Take your fruit (this time I used plums and strawberries), and cut up everything that you want to use into pieces about the size of a quarter, removing the pits. Weigh the fruit. I like to make sure that I am using an even number just to make weighing everything easier. For example, this time I used 1.5lb strawberries and 1.5lb plums, to make 3 pounds.
After you weigh the fruit put it in the pan and begin to stew slowly on low heat. You do not need to add any water to the fruit because the liquid will come out of it as it begins to cook. However, if you notice that the fruit is sticking to the bottom of the pan you can add a little bit of water, about a tablespoon or two.
Once the fruit is tender, add the sugar. Use the same weight of sugar as the fruit (so this time I used 3lbs sugar to 3lbs fruit). Pour the sugar over the fruit and begin stirring. Keep stirring until all of the sugar is completely dissolved, otherwise it will crystallize and stick to the bottom and sides of the pan. Softer fruits require the juice of about 1/2 to 1 whole lemon per pound of fruit, to help with setting. I didn't use any because plums set easily.
After the sugar dissolves, turn up the heat and begin to boil rapidly.

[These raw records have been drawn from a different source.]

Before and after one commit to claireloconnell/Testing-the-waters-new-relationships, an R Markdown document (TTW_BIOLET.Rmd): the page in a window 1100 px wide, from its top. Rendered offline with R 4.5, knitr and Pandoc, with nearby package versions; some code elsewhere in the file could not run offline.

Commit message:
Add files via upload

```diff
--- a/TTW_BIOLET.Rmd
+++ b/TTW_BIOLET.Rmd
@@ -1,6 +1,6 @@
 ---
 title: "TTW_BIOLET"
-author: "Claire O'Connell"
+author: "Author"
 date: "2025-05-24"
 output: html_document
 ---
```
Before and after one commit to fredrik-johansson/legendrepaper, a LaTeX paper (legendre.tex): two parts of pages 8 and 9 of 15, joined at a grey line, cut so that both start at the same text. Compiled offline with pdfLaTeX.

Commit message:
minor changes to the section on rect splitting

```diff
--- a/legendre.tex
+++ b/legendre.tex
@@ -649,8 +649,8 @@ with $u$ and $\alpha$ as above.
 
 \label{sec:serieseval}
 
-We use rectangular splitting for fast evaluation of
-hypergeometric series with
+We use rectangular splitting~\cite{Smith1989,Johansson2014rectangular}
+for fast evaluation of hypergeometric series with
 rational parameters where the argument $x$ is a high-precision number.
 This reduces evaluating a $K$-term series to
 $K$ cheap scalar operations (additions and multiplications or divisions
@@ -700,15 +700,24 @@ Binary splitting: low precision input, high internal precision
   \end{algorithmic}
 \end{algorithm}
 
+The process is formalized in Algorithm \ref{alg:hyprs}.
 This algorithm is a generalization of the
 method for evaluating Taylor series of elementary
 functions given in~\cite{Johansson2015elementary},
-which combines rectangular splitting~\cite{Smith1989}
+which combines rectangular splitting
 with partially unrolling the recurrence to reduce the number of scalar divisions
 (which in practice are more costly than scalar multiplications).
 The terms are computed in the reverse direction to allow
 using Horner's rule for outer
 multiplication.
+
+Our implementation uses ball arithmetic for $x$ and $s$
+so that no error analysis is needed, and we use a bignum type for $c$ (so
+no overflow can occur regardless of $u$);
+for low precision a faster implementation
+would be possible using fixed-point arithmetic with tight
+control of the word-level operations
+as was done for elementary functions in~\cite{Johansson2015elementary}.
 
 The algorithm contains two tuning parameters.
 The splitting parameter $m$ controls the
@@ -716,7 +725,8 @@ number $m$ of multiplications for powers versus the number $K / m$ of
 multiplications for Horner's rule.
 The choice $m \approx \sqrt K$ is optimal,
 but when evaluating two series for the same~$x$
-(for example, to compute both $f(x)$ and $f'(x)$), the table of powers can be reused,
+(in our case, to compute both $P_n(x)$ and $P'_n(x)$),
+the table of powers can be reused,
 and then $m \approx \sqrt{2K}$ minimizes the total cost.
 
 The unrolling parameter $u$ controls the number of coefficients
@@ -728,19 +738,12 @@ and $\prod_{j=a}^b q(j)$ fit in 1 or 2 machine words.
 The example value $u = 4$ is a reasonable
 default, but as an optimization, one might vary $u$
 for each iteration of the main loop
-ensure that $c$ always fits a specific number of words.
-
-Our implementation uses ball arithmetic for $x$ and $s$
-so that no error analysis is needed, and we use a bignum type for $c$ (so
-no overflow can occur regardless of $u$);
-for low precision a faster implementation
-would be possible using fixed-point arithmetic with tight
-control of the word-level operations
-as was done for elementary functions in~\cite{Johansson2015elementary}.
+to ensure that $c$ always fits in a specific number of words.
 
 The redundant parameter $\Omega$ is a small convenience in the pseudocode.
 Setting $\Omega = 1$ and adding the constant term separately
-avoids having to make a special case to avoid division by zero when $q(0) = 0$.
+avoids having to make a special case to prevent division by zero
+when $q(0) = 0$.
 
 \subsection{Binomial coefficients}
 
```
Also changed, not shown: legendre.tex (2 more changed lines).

Rapid boiling is key because if it boils too long it will not set and/or the fruit may burn. Make sure you test early for setting, some jams can be ready after 5 minutes, although I find it usually takes mine about 15-20 minutes.
How to test that the jam has set:
My mother swears by a candy thermometer, but this never works for me. The rule of thumb is that you boil the jam rapidly and by the time the temperature reaches 220-222 degrees Farenheit it is done. Make sure you don't let the candy thermometer touch the bottom of the pan because you will get a false reading.
Now, on to my method: Take a little bit of jam and put it on a white saucer. I like a white or light colored saucer because you can examine the color of the jam as well. Allow the jam to become quite cold, and then see if it forms a skin and wrinkles when pushed with your finger. Basically, it should have the thick quality that jam has, and shouldn't be sliding around on the saucer. IMPORTANT: if you think that your jam is ready, take the pan off the heat while you are cooling the jam on the saucer. Otherwise it will keep boiling and will burn or may not set.
Do you see the skin the jam has formed around my finger?
Boil up some water, take it off the heat and put it in a bowl, and immerse the lids of the jars in it. This will soften the tacky bit around the edges which will adhere to the jars. Give it about 10 minutes.
While you are waiting for those, begin ladling the jam into the clean jars. Fill the jars until the jam is about 1/8th or 1/4 inch from the top. Be careful as you are filling the jars. Jam is boiling and sticky, not a good combination for your fingers! Make sure you are near a sink so that you can run your hands under cold water if you burn yourself.
Once the jars are filled, put the lids on, and screw the rings around the top. Make sure you don't tighten them ridiculously tight because they will get tighter as they cool.
As the jam is cooling, you will hear little pops as the lids suction onto the jars. A few hours later, after the jam is completely cool, press the tops of all the lids. If they are sucked down, they are sealed. If there is a jar that isn't, and you can hear the lid clicking up and down when you press it, don't worry. Just put the jam in the fridge and make sure you use it right away.
You're finished, hooray! Now you can make pretty labels and give the jam to your friends. Or keep it all to yourself, like Joey!
Let me know if you try it or if you have any questions!